[Assignment] Copy every line that contains the string "link" from the entries below.

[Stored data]
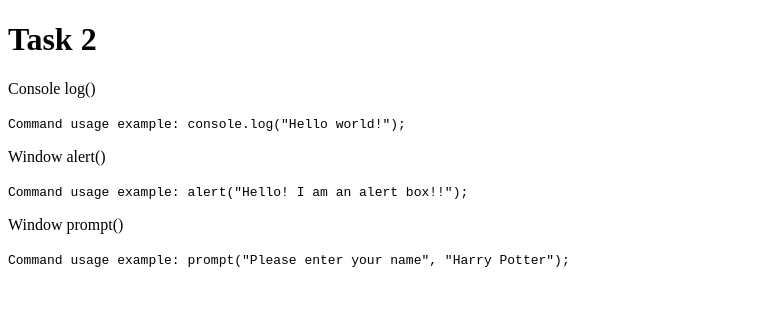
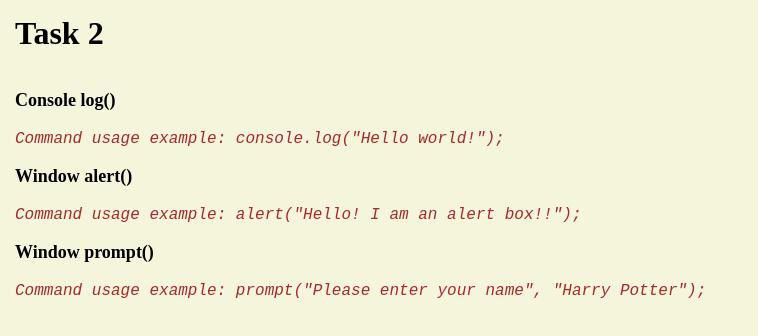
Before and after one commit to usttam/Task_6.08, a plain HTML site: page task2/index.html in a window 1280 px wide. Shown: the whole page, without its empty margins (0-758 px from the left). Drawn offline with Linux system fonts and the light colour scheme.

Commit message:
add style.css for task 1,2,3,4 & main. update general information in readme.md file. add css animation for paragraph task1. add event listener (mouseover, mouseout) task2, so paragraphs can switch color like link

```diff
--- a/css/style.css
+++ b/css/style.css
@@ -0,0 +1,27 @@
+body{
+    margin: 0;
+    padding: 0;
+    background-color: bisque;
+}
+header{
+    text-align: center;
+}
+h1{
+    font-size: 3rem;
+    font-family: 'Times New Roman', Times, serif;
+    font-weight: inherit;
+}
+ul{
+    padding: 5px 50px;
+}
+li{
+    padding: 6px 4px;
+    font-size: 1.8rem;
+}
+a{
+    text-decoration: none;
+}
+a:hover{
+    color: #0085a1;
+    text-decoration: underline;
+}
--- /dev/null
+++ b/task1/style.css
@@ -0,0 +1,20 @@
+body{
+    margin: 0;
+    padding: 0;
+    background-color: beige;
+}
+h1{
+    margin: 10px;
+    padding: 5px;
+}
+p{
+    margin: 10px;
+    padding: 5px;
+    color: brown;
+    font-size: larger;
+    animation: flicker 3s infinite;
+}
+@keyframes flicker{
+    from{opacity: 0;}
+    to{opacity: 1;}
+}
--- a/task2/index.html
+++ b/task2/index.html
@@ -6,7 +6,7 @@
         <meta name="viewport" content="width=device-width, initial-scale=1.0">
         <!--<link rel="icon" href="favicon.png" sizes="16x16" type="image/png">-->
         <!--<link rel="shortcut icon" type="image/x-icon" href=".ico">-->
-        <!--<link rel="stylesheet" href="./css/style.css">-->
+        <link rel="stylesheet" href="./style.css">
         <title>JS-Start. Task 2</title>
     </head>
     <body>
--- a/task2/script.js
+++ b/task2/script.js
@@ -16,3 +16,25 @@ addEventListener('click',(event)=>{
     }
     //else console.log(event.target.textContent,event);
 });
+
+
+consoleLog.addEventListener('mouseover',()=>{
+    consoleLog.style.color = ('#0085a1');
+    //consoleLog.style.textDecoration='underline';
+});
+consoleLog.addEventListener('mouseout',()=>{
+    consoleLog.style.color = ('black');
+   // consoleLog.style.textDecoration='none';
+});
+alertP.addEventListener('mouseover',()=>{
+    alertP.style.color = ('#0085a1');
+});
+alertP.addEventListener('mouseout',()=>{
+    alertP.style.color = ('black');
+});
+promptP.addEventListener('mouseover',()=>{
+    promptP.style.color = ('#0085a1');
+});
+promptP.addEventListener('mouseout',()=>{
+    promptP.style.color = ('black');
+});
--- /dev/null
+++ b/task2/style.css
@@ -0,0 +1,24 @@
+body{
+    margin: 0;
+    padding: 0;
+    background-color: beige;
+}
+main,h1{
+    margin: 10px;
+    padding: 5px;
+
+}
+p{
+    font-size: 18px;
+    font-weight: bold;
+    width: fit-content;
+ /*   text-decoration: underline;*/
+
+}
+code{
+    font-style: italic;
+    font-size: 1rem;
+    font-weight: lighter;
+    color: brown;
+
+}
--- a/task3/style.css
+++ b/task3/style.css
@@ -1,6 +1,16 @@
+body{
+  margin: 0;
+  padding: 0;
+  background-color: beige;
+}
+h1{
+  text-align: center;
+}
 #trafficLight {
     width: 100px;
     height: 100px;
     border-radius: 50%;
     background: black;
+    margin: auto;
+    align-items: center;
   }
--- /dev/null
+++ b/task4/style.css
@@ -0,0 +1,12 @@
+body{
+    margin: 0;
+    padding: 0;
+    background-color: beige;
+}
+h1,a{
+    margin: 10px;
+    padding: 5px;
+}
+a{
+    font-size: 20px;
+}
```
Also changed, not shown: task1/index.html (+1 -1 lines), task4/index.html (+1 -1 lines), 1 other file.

[Task answer]
add style.css for task 1,2,3,4 & main. update general information in readme.md file. add css animation for paragraph task1. add event listener (mouseover, mouseout) task2, so paragraphs can switch color like link
         <!--<link rel="icon" href="favicon.png" sizes="16x16" type="image/png">-->
         <!--<link rel="shortcut icon" type="image/x-icon" href=".ico">-->
-        <!--<link rel="stylesheet" href="./css/style.css">-->
+        <link rel="stylesheet" href="./style.css">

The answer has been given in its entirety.